== Data for review

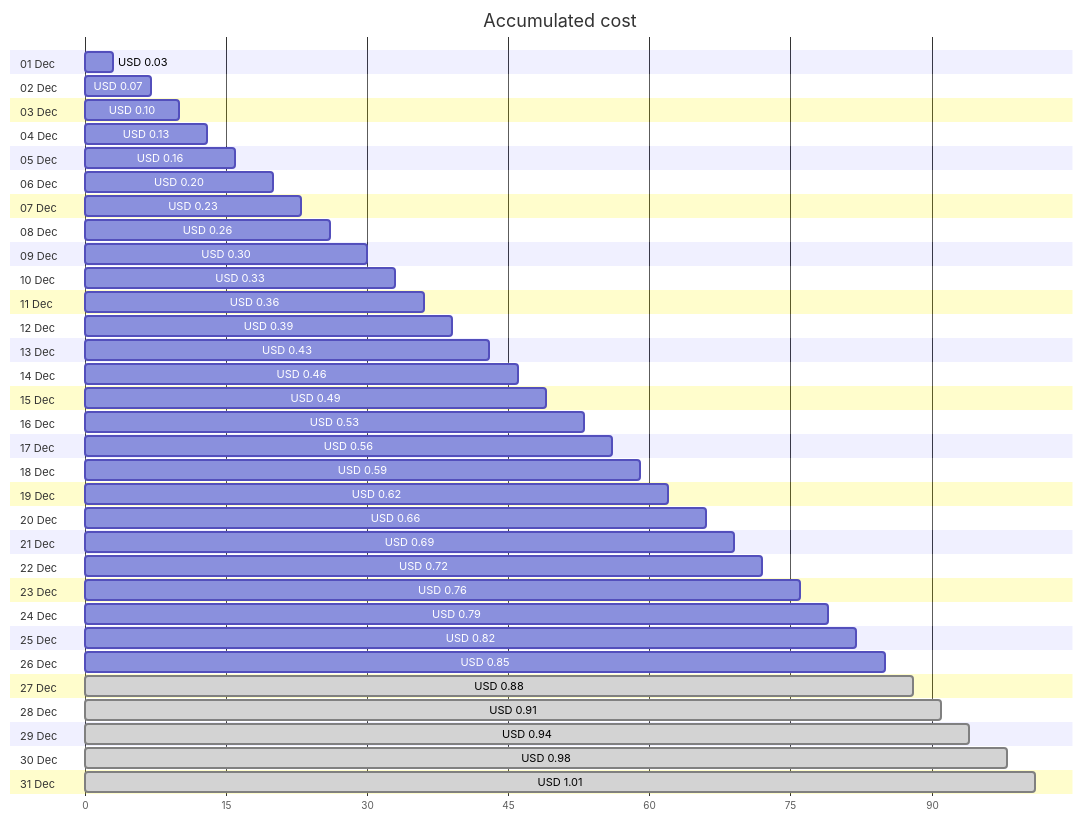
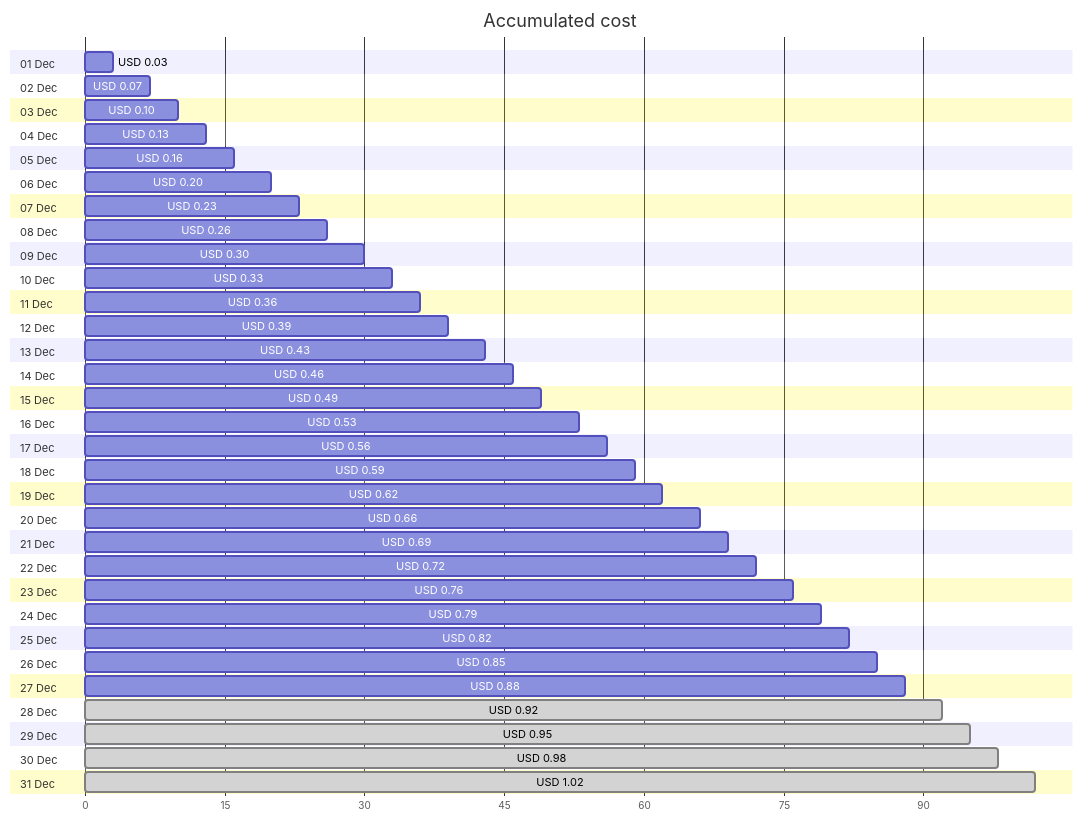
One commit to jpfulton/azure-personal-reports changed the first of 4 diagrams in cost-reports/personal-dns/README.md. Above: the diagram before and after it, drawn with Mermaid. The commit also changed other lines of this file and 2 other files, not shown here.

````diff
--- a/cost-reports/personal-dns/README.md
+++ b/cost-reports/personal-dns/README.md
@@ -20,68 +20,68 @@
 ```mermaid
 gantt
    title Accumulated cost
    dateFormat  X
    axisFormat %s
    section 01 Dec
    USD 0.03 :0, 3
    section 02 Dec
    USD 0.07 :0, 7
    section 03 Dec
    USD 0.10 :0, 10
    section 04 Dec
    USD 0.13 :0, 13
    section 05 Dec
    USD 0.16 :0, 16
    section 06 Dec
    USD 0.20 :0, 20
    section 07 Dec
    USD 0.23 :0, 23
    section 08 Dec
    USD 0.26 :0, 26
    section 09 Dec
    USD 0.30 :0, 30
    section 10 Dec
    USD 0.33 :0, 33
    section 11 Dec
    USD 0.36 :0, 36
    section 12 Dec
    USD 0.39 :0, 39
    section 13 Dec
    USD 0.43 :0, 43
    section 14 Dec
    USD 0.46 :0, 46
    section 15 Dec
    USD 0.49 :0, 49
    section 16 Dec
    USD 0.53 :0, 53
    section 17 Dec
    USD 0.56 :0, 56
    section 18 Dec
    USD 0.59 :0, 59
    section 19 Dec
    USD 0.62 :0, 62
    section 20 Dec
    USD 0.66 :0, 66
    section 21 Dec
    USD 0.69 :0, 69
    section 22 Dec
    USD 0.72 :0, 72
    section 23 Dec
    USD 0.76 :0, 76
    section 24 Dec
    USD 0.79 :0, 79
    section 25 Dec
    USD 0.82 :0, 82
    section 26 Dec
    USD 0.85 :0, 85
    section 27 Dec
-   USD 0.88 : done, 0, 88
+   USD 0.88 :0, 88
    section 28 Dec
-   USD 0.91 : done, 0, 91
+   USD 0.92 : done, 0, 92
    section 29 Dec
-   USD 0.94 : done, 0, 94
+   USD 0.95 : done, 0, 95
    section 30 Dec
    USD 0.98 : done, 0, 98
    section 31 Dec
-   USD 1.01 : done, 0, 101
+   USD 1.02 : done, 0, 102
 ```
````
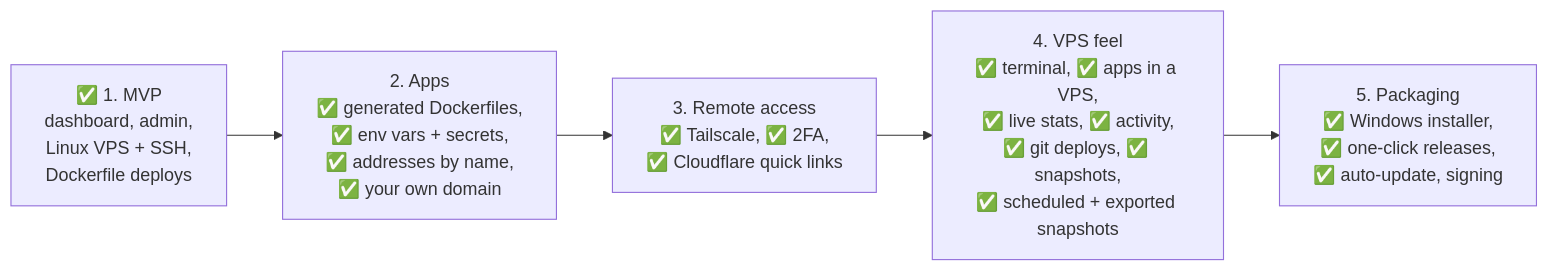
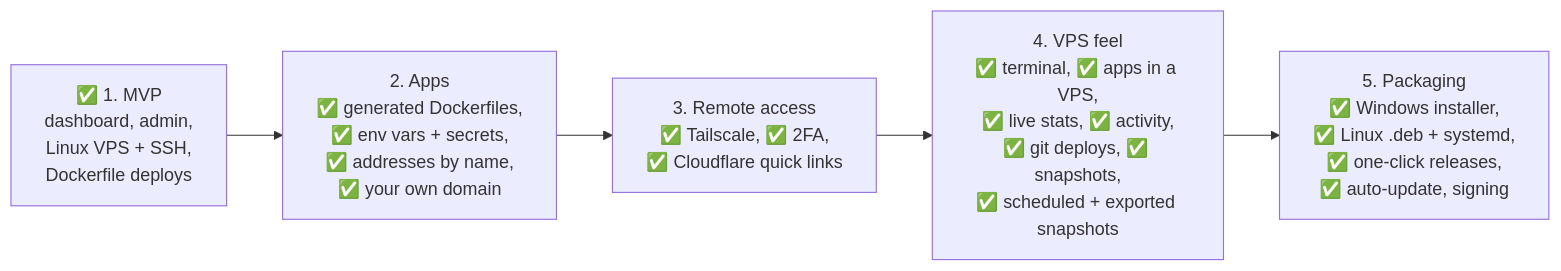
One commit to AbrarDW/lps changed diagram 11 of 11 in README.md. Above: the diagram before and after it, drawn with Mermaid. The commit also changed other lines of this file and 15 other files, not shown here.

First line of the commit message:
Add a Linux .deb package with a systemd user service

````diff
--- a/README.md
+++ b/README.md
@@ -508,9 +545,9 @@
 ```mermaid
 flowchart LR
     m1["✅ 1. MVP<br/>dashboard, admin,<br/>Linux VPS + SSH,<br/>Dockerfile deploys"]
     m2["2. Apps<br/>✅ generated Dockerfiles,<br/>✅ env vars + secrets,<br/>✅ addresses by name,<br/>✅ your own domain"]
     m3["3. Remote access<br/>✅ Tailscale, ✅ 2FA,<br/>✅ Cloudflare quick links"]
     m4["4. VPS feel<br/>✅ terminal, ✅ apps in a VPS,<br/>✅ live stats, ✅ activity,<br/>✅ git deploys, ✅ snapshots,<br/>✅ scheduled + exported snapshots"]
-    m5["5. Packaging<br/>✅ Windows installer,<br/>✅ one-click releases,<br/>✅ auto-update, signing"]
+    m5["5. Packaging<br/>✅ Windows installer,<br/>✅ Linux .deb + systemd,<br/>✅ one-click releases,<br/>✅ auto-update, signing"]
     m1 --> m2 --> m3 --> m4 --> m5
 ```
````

====

§ Your task:
Print all the lines above exactly as they are, but without the pictures.

§ Your response:
One commit to jpfulton/azure-personal-reports changed the first of 4 diagrams in cost-reports/personal-dns/README.md. Above: the diagram before and after it, drawn with Mermaid. The commit also changed other lines of this file and 2 other files, not shown here.

````diff
--- a/cost-reports/personal-dns/README.md
+++ b/cost-reports/personal-dns/README.md
@@ -20,68 +20,68 @@
 ```mermaid
 gantt
    title Accumulated cost
    dateFormat  X
    axisFormat %s
    section 01 Dec
    USD 0.03 :0, 3
    section 02 Dec
    USD 0.07 :0, 7
    section 03 Dec
    USD 0.10 :0, 10
    section 04 Dec
    USD 0.13 :0, 13
    section 05 Dec
    USD 0.16 :0, 16
    section 06 Dec
    USD 0.20 :0, 20
    section 07 Dec
    USD 0.23 :0, 23
    section 08 Dec
    USD 0.26 :0, 26
    section 09 Dec
    USD 0.30 :0, 30
    section 10 Dec
    USD 0.33 :0, 33
    section 11 Dec
    USD 0.36 :0, 36
    section 12 Dec
    USD 0.39 :0, 39
    section 13 Dec
    USD 0.43 :0, 43
    section 14 Dec
    USD 0.46 :0, 46
    section 15 Dec
    USD 0.49 :0, 49
    section 16 Dec
    USD 0.53 :0, 53
    section 17 Dec
    USD 0.56 :0, 56
    section 18 Dec
    USD 0.59 :0, 59
    section 19 Dec
    USD 0.62 :0, 62
    section 20 Dec
    USD 0.66 :0, 66
    section 21 Dec
    USD 0.69 :0, 69
    section 22 Dec
    USD 0.72 :0, 72
    section 23 Dec
    USD 0.76 :0, 76
    section 24 Dec
    USD 0.79 :0, 79
    section 25 Dec
    USD 0.82 :0, 82
    section 26 Dec
    USD 0.85 :0, 85
    section 27 Dec
-   USD 0.88 : done, 0, 88
+   USD 0.88 :0, 88
    section 28 Dec
-   USD 0.91 : done, 0, 91
+   USD 0.92 : done, 0, 92
    section 29 Dec
-   USD 0.94 : done, 0, 94
+   USD 0.95 : done, 0, 95
    section 30 Dec
    USD 0.98 : done, 0, 98
    section 31 Dec
-   USD 1.01 : done, 0, 101
+   USD 1.02 : done, 0, 102
 ```
````
One commit to AbrarDW/lps changed diagram 11 of 11 in README.md. Above: the diagram before and after it, drawn with Mermaid. The commit also changed other lines of this file and 15 other files, not shown here.

First line of the commit message:
Add a Linux .deb package with a systemd user service

````diff
--- a/README.md
+++ b/README.md
@@ -508,9 +545,9 @@
 ```mermaid
 flowchart LR
     m1["✅ 1. MVP<br/>dashboard, admin,<br/>Linux VPS + SSH,<br/>Dockerfile deploys"]
     m2["2. Apps<br/>✅ generated Dockerfiles,<br/>✅ env vars + secrets,<br/>✅ addresses by name,<br/>✅ your own domain"]
     m3["3. Remote access<br/>✅ Tailscale, ✅ 2FA,<br/>✅ Cloudflare quick links"]
     m4["4. VPS feel<br/>✅ terminal, ✅ apps in a VPS,<br/>✅ live stats, ✅ activity,<br/>✅ git deploys, ✅ snapshots,<br/>✅ scheduled + exported snapshots"]
-    m5["5. Packaging<br/>✅ Windows installer,<br/>✅ one-click releases,<br/>✅ auto-update, signing"]
+    m5["5. Packaging<br/>✅ Windows installer,<br/>✅ Linux .deb + systemd,<br/>✅ one-click releases,<br/>✅ auto-update, signing"]
     m1 --> m2 --> m3 --> m4 --> m5
 ```
````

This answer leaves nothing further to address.